It means building on business culture positives to promote and foster new and more productive behaviours, which feels much more like a natural step for most employees.

What is the perfect culture?

There is no perfect business culture!

Continuous changes in the marketplace, customer motivations and technology all point to the need to develop an adaptive culture.

Adaptive means a culture that changes and evolves. Logically, that then means that no one, consistent culture is perfect for every situation or set of circumstances! 

Culture is also unique to each organisation. 
While doing things a certain way can be very positive for one company, trying to impose the same culture on another organisation can be devastating. 
This is a reason why some leaders thrive and others fail miserably if their styles are contradictory to the environment.

If you look hard enough, most organisations will find they already have pockets of people who practice the behaviours they desire  the basis for their perfect culture for ‘right now’.

It’s possible to draw on these positive aspects of your culture, turning them to your advantage, and offset some of the negative aspects as you go. 

Leaders should focus on the areas of overlap between the current and preferred culture, in order for culture change to feel like evolution instead of revolution. 

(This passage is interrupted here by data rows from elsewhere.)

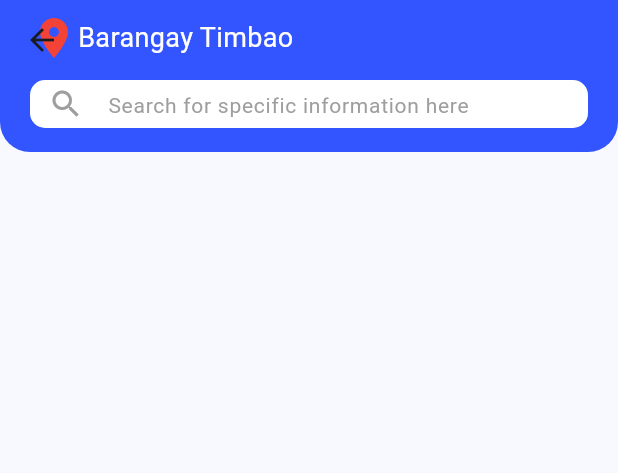
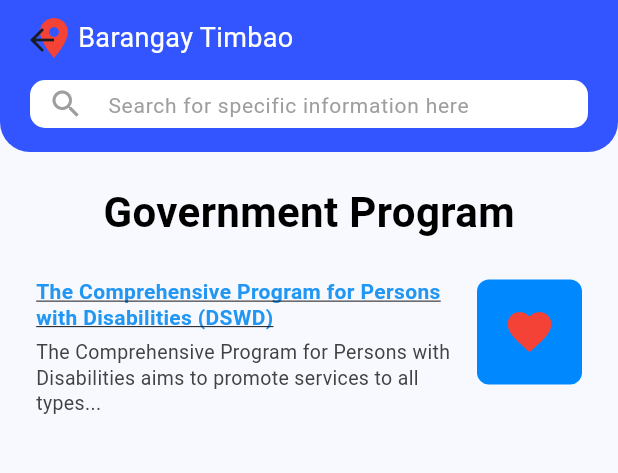
Before and after one commit to NBZion/NSTPPWDApp, a Flutter app: the GovernmentTab screen opened by its route, on a phone screen of 412 x 824 dp, the part 73-546 px from its top. Run offline on Flutter 3.47's test engine with Material 3 defaults, Android fonts, the phone set to English and light mode, and no system bars.

Commit message:
feat: add GovernmentProgram screen

```diff
--- a/lib/screens/GovernmentTab.dart
+++ b/lib/screens/GovernmentTab.dart
@@ -1,5 +1,6 @@
 import 'package:flutter/material.dart';
 import 'package:pwdapp/utils/color_extensions.dart';
+import 'package:url_launcher/url_launcher.dart';
 
 class GovernmentTab extends StatefulWidget {
   const GovernmentTab({super.key});
@@ -113,6 +114,100 @@
           ),
         ),
       ),
+
+      // Non Appbar Logic
+      body: SingleChildScrollView(
+        padding: const EdgeInsets.symmetric(horizontal: 24.0, vertical: 20.0),
+        child: Column(
+          crossAxisAlignment: CrossAxisAlignment.start,
+          children: [
+            const Center(
+              child: Text(
+                "Government Program",
+                style: TextStyle(
+                  fontSize: 28,
+                  fontWeight: FontWeight.bold,
+                  color: Colors.black,
+                ),
+              ),
+            ),
+
+            const SizedBox(height: 25),
+
+            _buildGovernmentProgramItem(
+              title:
+                  "The Comprehensive Program for Persons with Disabilities (DSWD)",
+              description:
+                  "The Comprehensive Program for Persons with Disabilities aims to promote services to all types...",
+              url: "https://www.dswd.gov.ph",
+            ),
+          ],
+        ),
+      ),
+    );
+  }
+
+  Future<void> _openBrowserLink(String urlString) async {
+    final Uri url = Uri.parse(urlString);
+
+    // LaunchMode.externalApplication forces it to open in Chrome/Safari instead of inside the app
+    if (!await launchUrl(url, mode: LaunchMode.externalApplication)) {
+      throw Exception('Could not launch $urlString');
+    }
+  }
+
+  Widget _buildGovernmentProgramItem({
+    required String title,
+    required String description,
+    required String url,
+  }) {
+    return Row(
+      crossAxisAlignment: CrossAxisAlignment.start,
+      children: [
+        Expanded(
+          child: Column(
+            crossAxisAlignment: CrossAxisAlignment.start,
+            children: [
+              GestureDetector(
+                onTap: () => _openBrowserLink(url),
+                child: Text(
+                  title,
+                  style: const TextStyle(
+                    fontWeight: FontWeight.bold,
+                    decoration: TextDecoration.underline,
+                    color: Colors
+                        .blue, // Changed to blue to look more like a clickable web link
+                    height: 1.2,
+                  ),
+                ),
+              ),
+
+              const SizedBox(height: 6),
+              Text(
+                description,
+                style: TextStyle(
+                  fontSize: 13,
+                  color: Colors.grey[800],
+                  height: 1.3,
+                ),
+              ),
+            ],
+          ),
+        ),
+
+        const SizedBox(width: 16),
+        Container(
+          width: 70,
+          height: 70,
+          decoration: BoxDecoration(
+            color: const Color(0xFF0088FF),
+            borderRadius: BorderRadius.circular(8),
+          ),
+          child: const Center(
+            child: Icon(Icons.favorite, color: Colors.red, size: 35),
+          ),
+        ),
+      ],
     );
   }
 }
--- a/pubspec.yaml
+++ b/pubspec.yaml
@@ -34,6 +34,7 @@
   # The following adds the Cupertino Icons font to your application.
   # Use with the CupertinoIcons class for iOS style icons.
   cupertino_icons: ^1.0.8
+  url_launcher: ^6.3.2
 
 dev_dependencies:
   flutter_test:
```
Also changed, not shown: pubspec.lock, 5 other files.
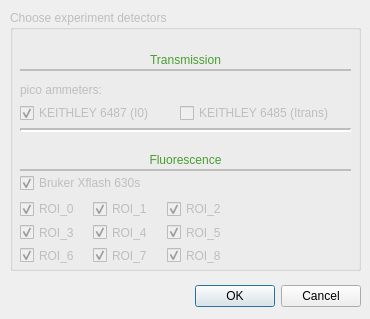
Old version of the form ui/mapDetectors.ui in the repository SESAME-Synchrotron/HESEBScanTool.
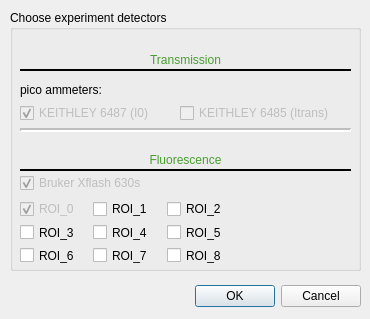
New version of the form.

Commit message: uncheck ROIs selection

```diff
--- a/ui/mapDetectors.ui
+++ b/ui/mapDetectors.ui
@@ -34,7 +34,7 @@
   </widget>
   <widget class="QGroupBox" name="groupBox">
    <property name="enabled">
-    <bool>false</bool>
+    <bool>true</bool>
    </property>
    <property name="geometry">
     <rect>
@@ -240,6 +240,9 @@
     </property>
    </widget>
    <widget class="QWidget" name="layoutWidget">
+    <property name="enabled">
+     <bool>true</bool>
+    </property>
     <property name="geometry">
      <rect>
       <x>10</x>
@@ -267,26 +270,26 @@
        <item>
         <widget class="QCheckBox" name="ROI_3">
          <property name="enabled">
-          <bool>false</bool>
+          <bool>true</bool>
          </property>
          <property name="text">
           <string>ROI_3</string>
          </property>
          <property name="checked">
-          <bool>true</bool>
+          <bool>false</bool>
          </property>
         </widget>
        </item>
        <item>
         <widget class="QCheckBox" name="ROI_6">
          <property name="enabled">
-          <bool>false</bool>
+          <bool>true</bool>
          </property>
          <property name="text">
           <string>ROI_6</string>
          </property>
          <property name="checked">
-          <bool>true</bool>
+          <bool>false</bool>
          </property>
         </widget>
        </item>
@@ -297,39 +300,39 @@
        <item>
         <widget class="QCheckBox" name="ROI_1">
          <property name="enabled">
-          <bool>false</bool>
+          <bool>true</bool>
          </property>
          <property name="text">
           <string>ROI_1</string>
          </property>
          <property name="checked">
-          <bool>true</bool>
+          <bool>false</bool>
          </property>
         </widget>
        </item>
        <item>
         <widget class="QCheckBox" name="ROI_4">
          <property name="enabled">
-          <bool>false</bool>
+          <bool>true</bool>
          </property>
          <property name="text">
           <string>ROI_4</string>
          </property>
          <property name="checked">
-          <bool>true</bool>
+          <bool>false</bool>
          </property>
         </widget>
        </item>
        <item>
         <widget class="QCheckBox" name="ROI_7">
          <property name="enabled">
-          <bool>false</bool>
+          <bool>true</bool>
          </property>
          <property name="text">
           <string>ROI_7</string>
          </property>
          <property name="checked">
-          <bool>true</bool>
+          <bool>false</bool>
          </property>
         </widget>
        </item>
@@ -340,39 +343,39 @@
        <item>
         <widget class="QCheckBox" name="ROI_2">
          <property name="enabled">
-          <bool>false</bool>
+          <bool>true</bool>
          </property>
          <property name="text">
           <string>ROI_2</string>
          </property>
          <property name="checked">
-          <bool>true</bool>
+          <bool>false</bool>
          </property>
         </widget>
        </item>
        <item>
         <widget class="QCheckBox" name="ROI_5">
          <property name="enabled">
-          <bool>false</bool>
+          <bool>true</bool>
          </property>
          <property name="text">
           <string>ROI_5</string>
          </property>
          <property name="checked">
-          <bool>true</bool>
+          <bool>false</bool>
          </property>
         </widget>
        </item>
        <item>
         <widget class="QCheckBox" name="ROI_8">
          <property name="enabled">
-          <bool>false</bool>
+          <bool>true</bool>
          </property>
          <property name="text">
           <string>ROI_8</string>
          </property>
          <property name="checked">
-          <bool>true</bool>
+          <bool>false</bool>
          </property>
         </widget>
        </item>
```
The commit also changes 2 other files.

This will make the necessary changes less scary and decrease resistance.

Exploit business culture strengths

Clearly, cultural change — and even transformation — is sometimes necessary. 

If an organisation isn’t getting the results it desires, it likely needs to first look at the management, leaders and strategy. 

But it’s far too superficial and ineffective to take a deficit-based approach to culture change, pointing out all the flaws. It’s much more powerful to assess the culture’s strengths and exploit them.

Of course, even in taking this approach, culture change is not a short-term process — it will take years of consistent and persistent effort. 

An organisation doesn’t become a more collaborative culture, for example, just because you announce “we have a collaborative culture” or when you stick a few teams of people together.

Rather than dismissing culture work as ‘soft stuff’, it needs to move to a high-priority. 

Let’s not fool ourselves when it comes to culture change. This is not a font change or PO Box change or something small and easy to implement. 

In changing culture, we’re taking on an HR project to change whole belief systems.

Carefully and strategically assess our organisations’ current culture, it’s main challenges and goals, and determine if leveraging your current culture, transforming your culture or looking at another area entirely, will make the most difference. 

Culture change checklist:

If you’ve made it through the analysis phase, and all the evidence points to business culture change solving part or all of your problem, work through this checklist to guide your approach:

Strategic vision – have a clearly and widely articulated view of the direction and purpose of the proposed change, that includes measurable and achievable goals.

Symbolic leadership – senior executives must behave in ways that are consistent with the new culture – always!

Management commitment – senior management must be committed to change and must be seen to be committed.

Communication – involve people and be honest and transparent.

Reinforce change – take every opportunity to convey the message